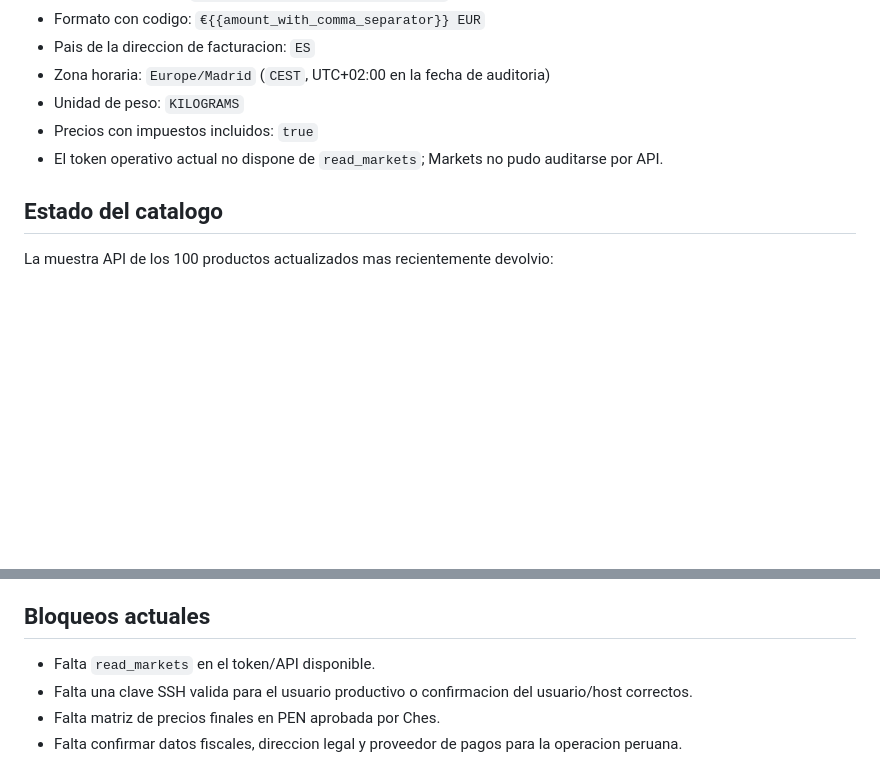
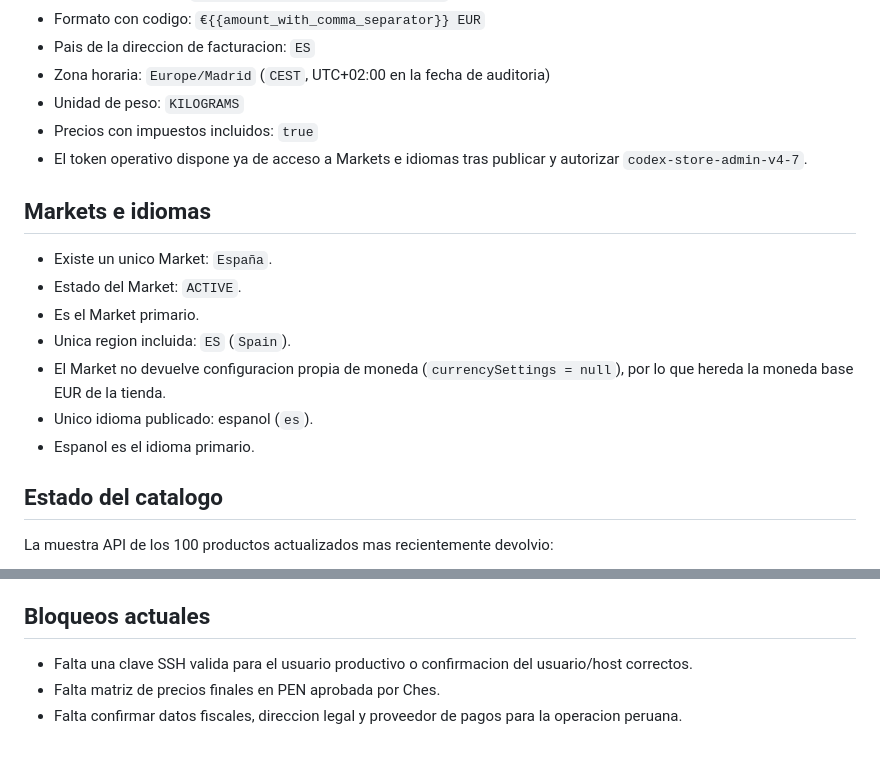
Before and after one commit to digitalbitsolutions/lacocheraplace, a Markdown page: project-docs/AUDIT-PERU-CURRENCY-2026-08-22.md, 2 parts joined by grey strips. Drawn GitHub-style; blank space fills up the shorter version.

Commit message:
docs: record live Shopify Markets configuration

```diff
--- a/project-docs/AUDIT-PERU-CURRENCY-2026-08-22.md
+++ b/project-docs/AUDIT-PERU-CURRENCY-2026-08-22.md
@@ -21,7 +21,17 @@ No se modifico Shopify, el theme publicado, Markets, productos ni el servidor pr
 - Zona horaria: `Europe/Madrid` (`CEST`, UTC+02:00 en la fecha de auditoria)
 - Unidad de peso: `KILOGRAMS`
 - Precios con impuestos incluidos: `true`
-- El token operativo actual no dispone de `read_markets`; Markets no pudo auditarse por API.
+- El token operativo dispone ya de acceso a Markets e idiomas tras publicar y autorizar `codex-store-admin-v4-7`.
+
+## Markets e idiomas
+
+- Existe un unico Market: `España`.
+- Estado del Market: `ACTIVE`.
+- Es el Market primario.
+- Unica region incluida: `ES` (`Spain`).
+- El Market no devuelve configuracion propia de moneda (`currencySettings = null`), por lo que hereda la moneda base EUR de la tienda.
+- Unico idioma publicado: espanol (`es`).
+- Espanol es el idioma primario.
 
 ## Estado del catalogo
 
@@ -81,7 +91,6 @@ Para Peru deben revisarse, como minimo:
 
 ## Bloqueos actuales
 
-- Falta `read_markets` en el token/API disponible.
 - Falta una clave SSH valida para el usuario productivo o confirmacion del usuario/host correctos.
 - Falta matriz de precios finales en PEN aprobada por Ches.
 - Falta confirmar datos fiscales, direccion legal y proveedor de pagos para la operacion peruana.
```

__TASK__.
Out of the records above, pull the lines that include the word "docs".

__WORKED SOLUTION__.
Before and after one commit to digitalbitsolutions/lacocheraplace, a Markdown page: project-docs/AUDIT-PERU-CURRENCY-2026-08-22.md, 2 parts joined by grey strips. Drawn GitHub-style; blank space fills up the shorter version.
docs: record live Shopify Markets configuration
--- a/project-docs/AUDIT-PERU-CURRENCY-2026-08-22.md
+++ b/project-docs/AUDIT-PERU-CURRENCY-2026-08-22.md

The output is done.